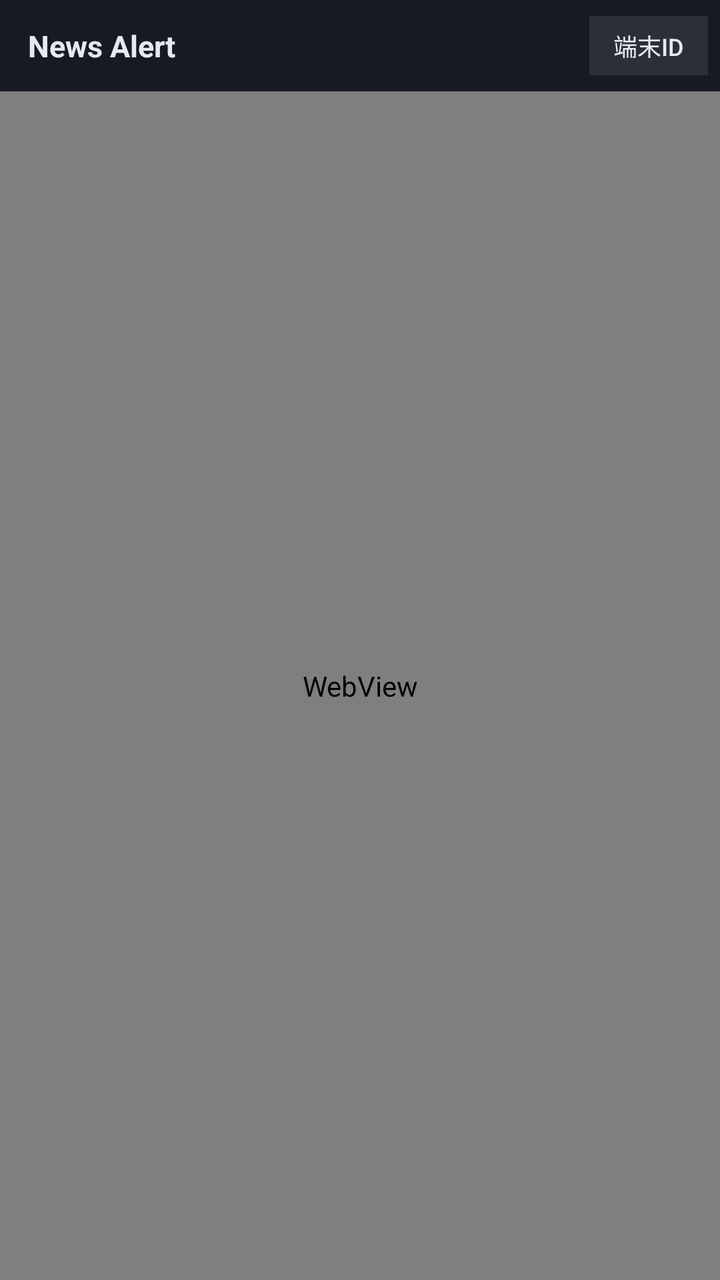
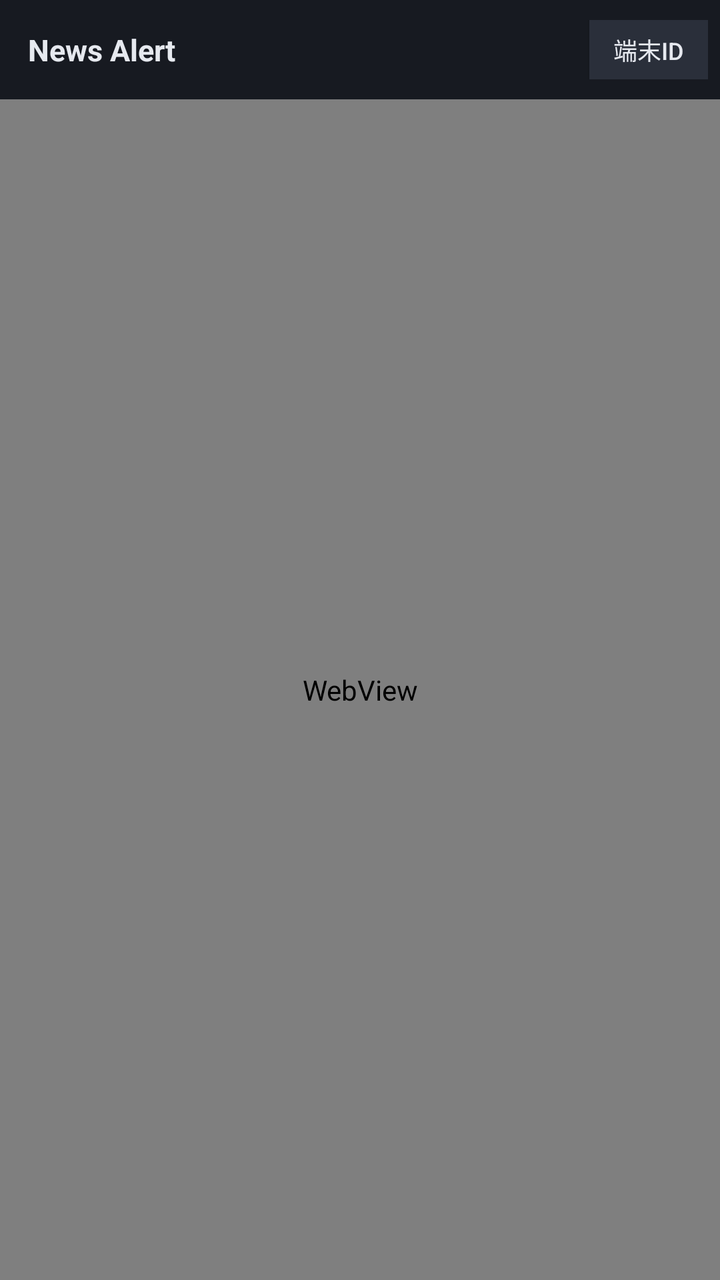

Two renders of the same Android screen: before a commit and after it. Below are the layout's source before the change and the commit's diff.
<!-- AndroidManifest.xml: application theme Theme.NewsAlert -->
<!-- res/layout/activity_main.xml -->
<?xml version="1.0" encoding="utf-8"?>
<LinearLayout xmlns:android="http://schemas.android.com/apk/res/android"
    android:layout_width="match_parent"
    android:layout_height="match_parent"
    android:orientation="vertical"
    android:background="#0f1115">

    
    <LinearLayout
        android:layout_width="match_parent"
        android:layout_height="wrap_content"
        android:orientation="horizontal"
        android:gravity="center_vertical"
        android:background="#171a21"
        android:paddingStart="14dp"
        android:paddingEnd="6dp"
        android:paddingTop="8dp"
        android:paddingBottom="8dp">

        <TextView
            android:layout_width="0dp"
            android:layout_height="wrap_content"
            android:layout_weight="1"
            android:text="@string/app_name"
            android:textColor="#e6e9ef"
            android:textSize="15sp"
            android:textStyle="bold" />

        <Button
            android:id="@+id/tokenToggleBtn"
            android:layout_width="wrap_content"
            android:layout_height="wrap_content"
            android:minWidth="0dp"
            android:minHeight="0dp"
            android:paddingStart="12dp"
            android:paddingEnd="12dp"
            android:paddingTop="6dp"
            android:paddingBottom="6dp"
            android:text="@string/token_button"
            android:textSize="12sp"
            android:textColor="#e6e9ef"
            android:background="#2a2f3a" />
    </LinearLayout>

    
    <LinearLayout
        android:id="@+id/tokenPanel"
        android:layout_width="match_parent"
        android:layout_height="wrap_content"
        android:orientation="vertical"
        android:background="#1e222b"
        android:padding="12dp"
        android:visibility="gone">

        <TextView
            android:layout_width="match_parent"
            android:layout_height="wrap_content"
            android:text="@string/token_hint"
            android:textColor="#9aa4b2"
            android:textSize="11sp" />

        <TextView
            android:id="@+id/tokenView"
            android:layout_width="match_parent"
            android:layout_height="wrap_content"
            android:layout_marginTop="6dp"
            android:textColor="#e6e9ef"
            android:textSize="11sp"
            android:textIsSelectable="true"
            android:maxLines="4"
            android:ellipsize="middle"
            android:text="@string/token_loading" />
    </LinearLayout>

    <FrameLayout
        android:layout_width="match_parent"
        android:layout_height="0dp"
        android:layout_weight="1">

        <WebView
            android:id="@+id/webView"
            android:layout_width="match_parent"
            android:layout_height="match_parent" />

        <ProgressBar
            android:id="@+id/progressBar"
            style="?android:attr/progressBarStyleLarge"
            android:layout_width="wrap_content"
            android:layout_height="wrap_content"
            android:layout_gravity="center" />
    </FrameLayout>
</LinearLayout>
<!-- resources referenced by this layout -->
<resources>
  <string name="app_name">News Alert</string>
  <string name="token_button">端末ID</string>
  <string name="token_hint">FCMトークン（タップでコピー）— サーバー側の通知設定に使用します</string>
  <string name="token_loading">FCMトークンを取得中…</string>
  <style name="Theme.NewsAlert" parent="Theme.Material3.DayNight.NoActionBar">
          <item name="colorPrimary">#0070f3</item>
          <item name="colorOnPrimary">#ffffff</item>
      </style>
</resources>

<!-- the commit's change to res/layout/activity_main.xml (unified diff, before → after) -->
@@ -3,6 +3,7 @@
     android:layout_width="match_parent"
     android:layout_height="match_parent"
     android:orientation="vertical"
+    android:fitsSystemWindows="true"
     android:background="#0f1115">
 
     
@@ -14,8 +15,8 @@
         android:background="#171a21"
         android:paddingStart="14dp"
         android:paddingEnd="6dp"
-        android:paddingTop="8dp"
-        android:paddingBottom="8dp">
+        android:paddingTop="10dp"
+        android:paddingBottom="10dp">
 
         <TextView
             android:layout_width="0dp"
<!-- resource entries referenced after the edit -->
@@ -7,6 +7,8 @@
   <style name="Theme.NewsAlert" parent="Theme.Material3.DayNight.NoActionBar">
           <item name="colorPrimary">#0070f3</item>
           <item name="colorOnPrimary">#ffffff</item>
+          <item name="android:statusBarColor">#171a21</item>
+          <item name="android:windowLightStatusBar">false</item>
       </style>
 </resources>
+++
**Work required:**
Using the records above, report each line that contains the word "background" by copying it.

**Result for this exercise:**
    android:background="#0f1115">
        android:background="#171a21"
            android:background="#2a2f3a" />
        android:background="#1e222b"
     android:background="#0f1115">
         android:background="#171a21"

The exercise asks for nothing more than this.